Luxford agrees peace of mind is a huge bonus of managing two lives, saying “luckily for me, NAB have been really flexible, and the job gives me piece of mind. I always worried what I was going to do.”
Every athlete dreads retirement
Retirement from sport haunts even the most seasoned pros, as not only does it mean a change in routine but it also usually means a life in one location. “When sport is finished and the rest of us are doing other jobs, some athletes retire into regular life and they struggle being in one place,” said Luxford. “I’ve planted my feet in one spot for a while, and that’s been important with relationships with friends and family. I don’t want the nomadic style of life anymore.”
Wilson looks at retirement as a time when most athletes need to start from scratch. “If you wait for that day to come, you’ll have to start at zero,” he said. “You can chip away slowly now though, so when the day to hang up the triathlon shoes comes, you’re not starting from scratch.”
Other athletes look to careers in triathlon in retirement
Tim Reed, another Aussie pro, has also considered his life after triathlon, but he’s certain a regular routine is not for him. “I’ve got some ideas. I’ll need to have something I’m quite passionate about to be happy; something I can work quite hard on,” Reed told Trizone.
Reed, like many other pros, is well aware it’s the crucial first few years that athletes struggle to find a new routine after retirement. “I can go back to teaching, and I’m really interested in coaching,” he said. “Plenty of athletes go into coaching because they feel there are no other options, but I’m really interested in it. I still coach now because I genuinely love it. I love the strategy of figuring out what an athlete needs to do to do better in a game or a race, and work towards that.”
Whether they’re working, studying or even creating a general plan for what their life after triathlon might look like, all professional triathletes will have to retire one day. Dan Wilson and Annabel Luxford are two exceptions who have maintained another life to ensure they keep their options very much open.

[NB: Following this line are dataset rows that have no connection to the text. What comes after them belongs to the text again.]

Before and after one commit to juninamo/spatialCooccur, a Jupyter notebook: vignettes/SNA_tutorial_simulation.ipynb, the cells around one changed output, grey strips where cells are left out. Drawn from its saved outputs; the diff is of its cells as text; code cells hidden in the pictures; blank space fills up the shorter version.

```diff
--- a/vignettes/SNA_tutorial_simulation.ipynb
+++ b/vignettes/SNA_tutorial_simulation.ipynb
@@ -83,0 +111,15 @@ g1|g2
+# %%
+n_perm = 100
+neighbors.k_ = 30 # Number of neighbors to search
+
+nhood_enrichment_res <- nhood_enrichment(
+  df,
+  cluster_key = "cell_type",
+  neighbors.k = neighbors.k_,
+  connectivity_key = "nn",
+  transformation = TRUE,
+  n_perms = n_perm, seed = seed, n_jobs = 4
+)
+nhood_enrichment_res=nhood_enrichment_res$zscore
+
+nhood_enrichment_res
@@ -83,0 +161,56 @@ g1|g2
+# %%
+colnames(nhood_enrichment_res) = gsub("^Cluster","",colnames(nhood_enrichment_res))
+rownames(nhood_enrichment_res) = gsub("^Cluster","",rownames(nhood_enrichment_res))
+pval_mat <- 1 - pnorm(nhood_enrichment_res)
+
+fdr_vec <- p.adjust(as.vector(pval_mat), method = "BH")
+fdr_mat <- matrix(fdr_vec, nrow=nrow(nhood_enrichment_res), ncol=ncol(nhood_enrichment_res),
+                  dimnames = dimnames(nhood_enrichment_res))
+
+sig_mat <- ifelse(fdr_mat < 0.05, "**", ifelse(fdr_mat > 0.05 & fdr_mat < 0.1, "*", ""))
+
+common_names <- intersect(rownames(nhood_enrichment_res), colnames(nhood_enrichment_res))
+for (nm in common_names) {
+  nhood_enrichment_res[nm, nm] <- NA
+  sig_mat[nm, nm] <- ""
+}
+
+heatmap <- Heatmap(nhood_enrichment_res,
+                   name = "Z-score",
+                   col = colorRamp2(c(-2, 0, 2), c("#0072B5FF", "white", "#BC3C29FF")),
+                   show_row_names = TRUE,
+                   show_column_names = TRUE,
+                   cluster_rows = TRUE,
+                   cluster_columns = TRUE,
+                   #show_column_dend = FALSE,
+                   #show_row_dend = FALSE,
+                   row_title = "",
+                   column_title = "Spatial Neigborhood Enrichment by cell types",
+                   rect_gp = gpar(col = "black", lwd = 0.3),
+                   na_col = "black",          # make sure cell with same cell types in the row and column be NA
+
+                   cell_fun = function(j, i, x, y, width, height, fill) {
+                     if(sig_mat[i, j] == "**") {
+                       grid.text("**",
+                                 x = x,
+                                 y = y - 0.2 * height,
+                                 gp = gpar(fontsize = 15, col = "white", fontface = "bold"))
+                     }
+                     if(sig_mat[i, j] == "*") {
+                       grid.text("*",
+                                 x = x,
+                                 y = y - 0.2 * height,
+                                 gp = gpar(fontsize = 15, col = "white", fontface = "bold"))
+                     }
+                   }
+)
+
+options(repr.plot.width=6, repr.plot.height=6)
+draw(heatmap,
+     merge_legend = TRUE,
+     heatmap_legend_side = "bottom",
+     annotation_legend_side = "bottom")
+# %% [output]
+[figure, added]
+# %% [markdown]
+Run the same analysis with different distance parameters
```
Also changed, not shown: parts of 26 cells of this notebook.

Incredibly, through juggling both worlds, they’ve both become two of Australia’s best triathletes and are among the world’s best too.
Perhaps challenging the brain in a different way and maintaining a passion and a different life outside of triathlon is they key to race success?